**WORK INSTRUCTIONS:**
Your task is to copy every line of the entries that holds the word "href".

(EXCERPTED DATA Opens)

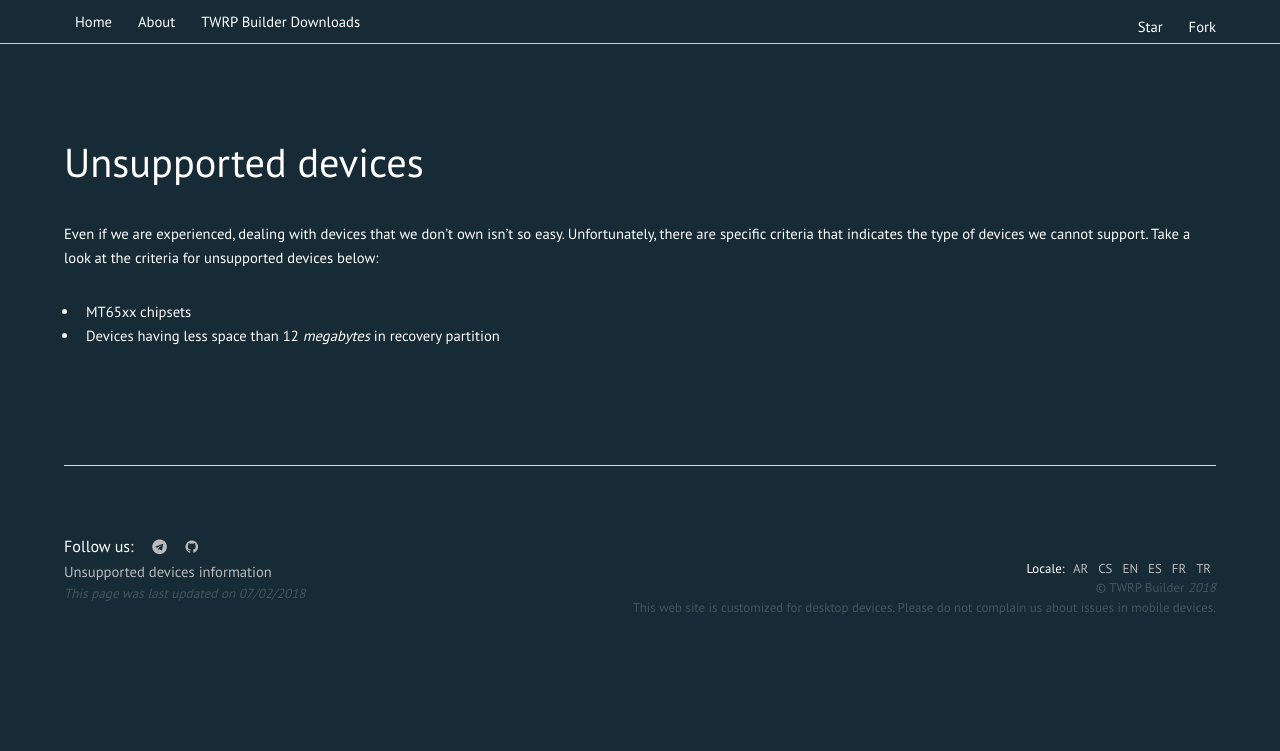
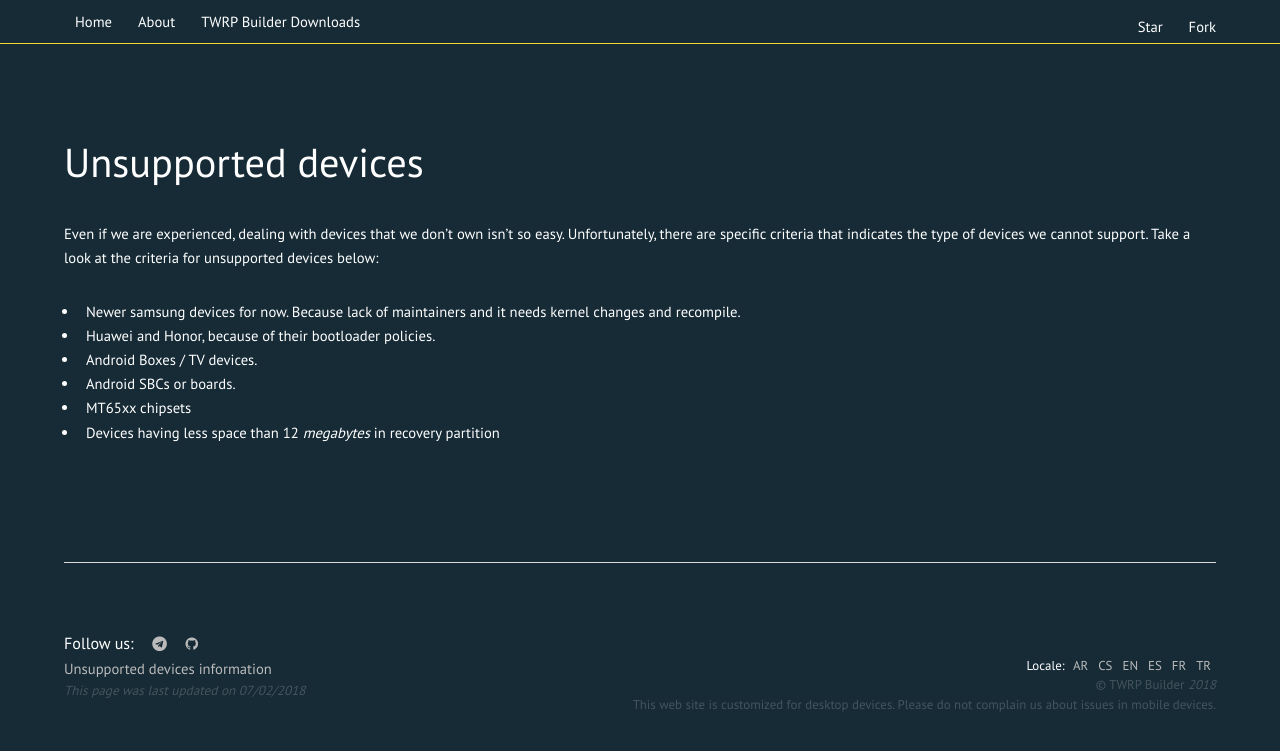
Before and after one commit to TwrpBuilder/twrpbuilder.github.io, a Jekyll site: the page built from posts/unsupported_devices.md, in a window 1280 px wide. Shown: the top 751 px of the page. Built offline with Jekyll 4.4.1, drawn with Linux system fonts in a browser that asks for light colours; nearby versions of some CDN libraries.

Commit message:
update unsupported devices

```diff
--- a/_data/translations.yml
+++ b/_data/translations.yml
@@ -186,6 +186,14 @@
         Even if we are experienced, dealing with devices that we don't own isn't so easy. Unfortunately, there are specific criteria that indicates the type of devices we cannot support.
 
         Take a look at the criteria for unsupported devices below:
+
+        * Newer samsung devices for now. Because lack of maintainers and it needs kernel changes and recompile.
+
+        * Huawei and Honor, because of their bootloader policies.
+
+        * Android Boxes / TV devices.
+
+        * Android SBCs or boards.
 
         * MT65xx chipsets
 
```
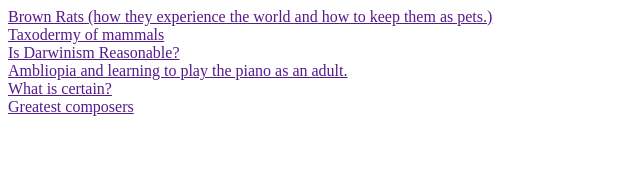
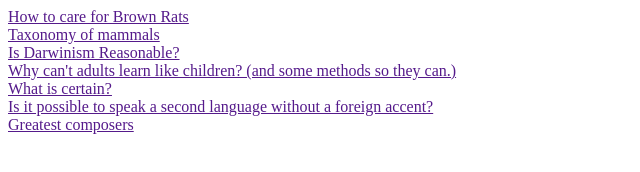
Before and after one commit to hocuspocus-dev/hocuspocus-dev.github.io, a plain HTML site: page index.html in a window 1280 px wide. Shown: the whole page, without its empty margins (0-640 px from the left). Drawn offline with Linux system fonts and the light colour scheme.

Commit message:
Update index.html

```diff
--- a/index.html
+++ b/index.html
@@ -1,10 +1,11 @@
 <html>
   <body>
-    <a href="">Brown Rats (how they experience the world and how to keep them as pets.)</a><br>
-    <a href="">Taxodermy of mammals</a><br>
+    <a href="">How to care for Brown Rats</a><br>
+    <a href="">Taxonomy of mammals</a><br>
     <a href="">Is Darwinism Reasonable?</a><br>
-    <a href="">Ambliopia and learning to play the piano as an adult.</a><br>
+    <a href="">Why can't adults learn like children? (and some methods so they can.)</a><br>
     <a href="">What is certain?</a><br>
+    <a href="">Is it possible to speak a second language without a foreign accent?</a><br>
     <a href="">Greatest composers</a>
   </body>
 </html>
```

(EXCERPTED DATA Closes)

**ANSWER TO THIS TASK:**
-    <a href="">Brown Rats (how they experience the world and how to keep them as pets.)</a><br>
-    <a href="">Taxodermy of mammals</a><br>
+    <a href="">How to care for Brown Rats</a><br>
+    <a href="">Taxonomy of mammals</a><br>
     <a href="">Is Darwinism Reasonable?</a><br>
-    <a href="">Ambliopia and learning to play the piano as an adult.</a><br>
+    <a href="">Why can't adults learn like children? (and some methods so they can.)</a><br>
     <a href="">What is certain?</a><br>
+    <a href="">Is it possible to speak a second language without a foreign accent?</a><br>
     <a href="">Greatest composers</a>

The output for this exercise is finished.